§ **Assigned task**:
Your answer should be the lines of the listing that contain the word "three".

§ **Data listing**:
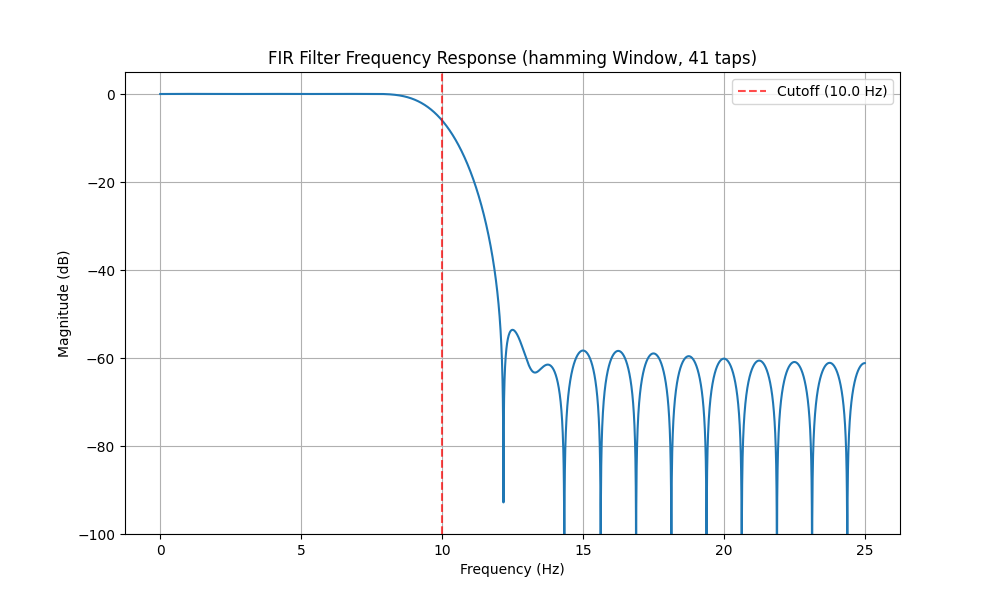
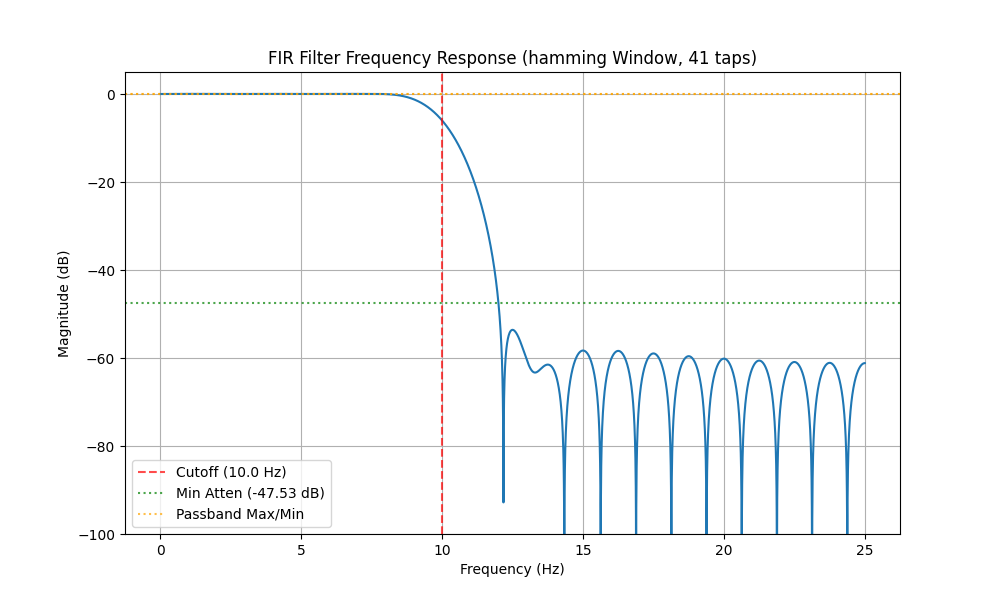
data lengkap

Changed region(s): [[0.155, 0.78, 0.341, 0.87], [0.713, 0.12, 0.899, 0.18]]

diff --git a/analyze_filter.py b/analyze_filter.py
@@ -41,17 +41,58 @@ except Exception as e:
     exit()
 
 # --- 3. Analyze Response --- 
-# (Keep commented out for now)
-# print("Analyzing response characteristics...")
-# ...
+print("Analyzing response characteristics...") # Re-enabled
+
+# Define approximate passband and stopband frequency ranges for analysis
+passband_freq_limit = CUTOFF_FREQ * 0.8 # e.g., up to 8 Hz
+stopband_freq_start = CUTOFF_FREQ * 1.2 # e.g., from 12 Hz
+
+# Recalculate these here for analysis
+frequencies_hz = (w / np.pi) * nyquist
+magnitude_db = 20 * np.log10(np.abs(h))
+
+# Find indices corresponding to these frequency ranges
+passband_indices = np.where(frequencies_hz <= passband_freq_limit)[0]
+stopband_indices = np.where(frequencies_hz >= stopband_freq_start)[0]
+
+# Default values in case analysis fails
+passband_ripple_db = np.nan
+min_attenuation_db = np.nan
+max_passband_db = 0
+min_passband_db = 0
+
+# Passband Ripple Analysis
+if len(passband_indices) > 0:
+    passband_mags_db = magnitude_db[passband_indices]
+    # Check for non-finite values before calculating max/min
+    if np.all(np.isfinite(passband_mags_db)):
+        max_passband_db = np.max(passband_mags_db)
+        min_passband_db = np.min(passband_mags_db)
+        passband_ripple_db = max_passband_db - min_passband_db
+        print(f"- Passband (0-{passband_freq_limit:.1f} Hz):")
+        print(f"  - Max Gain: {max_passband_db:.4f} dB")
+        print(f"  - Min Gain: {min_passband_db:.4f} dB")
+        print(f"  - Approx Passband Ripple: {passband_ripple_db:.4f} dB")
+    else:
+        print("- Passband analysis skipped due to non-finite values.")
+else:
+    print("- Could not analyze passband (no indices).")
+
+# Stopband Attenuation Analysis
+if len(stopband_indices) > 0:
+    stopband_mags_db = magnitude_db[stopband_indices]
+    if np.all(np.isfinite(stopband_mags_db)):
+        min_attenuation_db = np.max(stopband_mags_db) # Max gain = min attenuation
+        print(f"- Stopband ({stopband_freq_start:.1f}-{nyquist:.1f} Hz):")
+        print(f"  - Minimum Attenuation (Max Stopband Gain): {min_attenuation_db:.4f} dB")
+    else:
+        print("- Stopband analysis skipped due to non-finite values.")
+else:
+    print("- Could not analyze stopband (no indices).")
 
 # --- 4. Plot Frequency Response ---
 print("Generating frequency response plot...") # Re-enabled
 try:
-    # Recalculate these for plotting
-    frequencies_hz = (w / np.pi) * nyquist
-    magnitude_db = 20 * np.log10(np.abs(h))
-
     plt.figure(figsize=(10, 6))
     plt.plot(frequencies_hz, magnitude_db)
     plt.title(f'FIR Filter Frequency Response ({WINDOW_TYPE} Window, {NUMTAPS} taps)')
@@ -60,10 +101,12 @@ try:
     plt.ylim(-100, 5) # Adjust y-axis limits
     plt.grid(True, which='both', axis='both')
     plt.axvline(CUTOFF_FREQ, color='red', linestyle='--', alpha=0.7, label=f'Cutoff ({CUTOFF_FREQ} Hz)')
-    # Removed other annotation lines for now
-    # plt.axhline(min_attenuation_db, ...)
-    # plt.axhline(max_passband_db, ...)
-    # plt.axhline(min_passband_db, ...)
+    # Re-enable annotation lines using calculated values
+    if not np.isnan(min_attenuation_db):
+        plt.axhline(min_attenuation_db, color='green', linestyle=':', alpha=0.7, label=f'Min Atten ({min_attenuation_db:.2f} dB)')
+    if not np.isnan(passband_ripple_db):
+        plt.axhline(max_passband_db, color='orange', linestyle=':', alpha=0.7, label=f'Passband Max/Min')
+        plt.axhline(min_passband_db, color='orange', linestyle=':', alpha=0.7)
     plt.legend()
 
     OUTPUT_PLOT_FILE = 'filter_frequency_response.png' # Define here
@@ -72,5 +115,4 @@ try:
 except Exception as e:
     print(f"Error during plotting or saving: {e}") # More specific error message
 
-# print("Filter analysis finished (core calculation only).") # Change back
 print("Filter analysis finished.") 
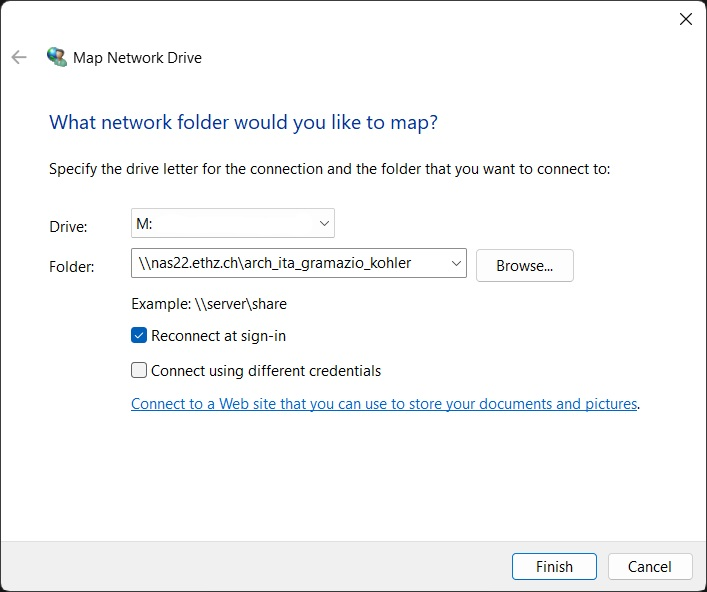
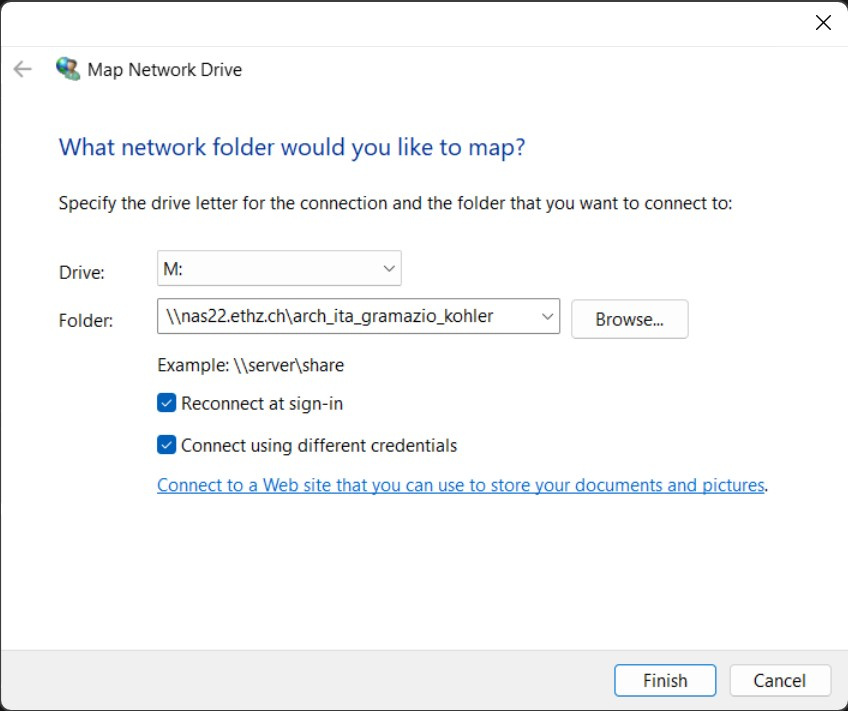
Add captioned figures for Map network drive steps
Wrap the three NAS screenshots in <figure>/<figcaption> with numbered
step legends, break the dialog step into bullets, and add the third
screenshot (credentials prompt).

diff --git a/README.md b/README.md
@@ -68,9 +68,27 @@ Once you're connected via Eduroam, you can reach the group NAS:
    - **Password:** your **global password**
 3. (Recommended) Use **Map network drive** for quick access in the future.
 
-<img src="./map-network-drive.jpg" alt="Map network drive dialog" width="500" />
+<figure>
+  <img src="./map-network-drive.jpg" alt="This PC context menu with Map network drive highlighted" width="500" />
+  <figcaption><em>1. At <strong>This PC</strong>, click the three dots (…) and select <strong>Map network drive</strong>.</em></figcaption>
+</figure>
 
-<img src="./map-network-drive-2.jpg" alt="Map network drive dialog" width="500" />
+<figure>
+  <img src="./map-network-drive-2.jpg" alt="Map Network Drive dialog with drive letter and folder path" width="500" />
+  <figcaption><em>2. Fill in the dialog:</em>
+    <ul>
+      <li>In <strong>Drive</strong>, select the letter <code>M:</code> (or any other available letter).</li>
+      <li>In <strong>Folder</strong>, enter <code>\\nas22.ethz.ch\arch_ita_gramazio_kohler</code>.</li>
+      <li>Check <strong>Reconnect at sign-in</strong>.</li>
+      <li>Check <strong>Connect using different credentials</strong>.</li>
+    </ul>
+  </figcaption>
+</figure>
+
+<figure>
+  <img src="./map-network-drive-3.jpg" alt="Windows Security dialog to enter network credentials" width="500" />
+  <figcaption><em>3. Enter your global email and password.</em></figcaption>
+</figure>
 
 The NAS serves a dual purpose:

§ **Result of this task**:
Wrap the three NAS screenshots in <figure>/<figcaption> with numbered
+  <figcaption><em>1. At <strong>This PC</strong>, click the three dots (…) and select <strong>Map network drive</strong>.</em></figcaption>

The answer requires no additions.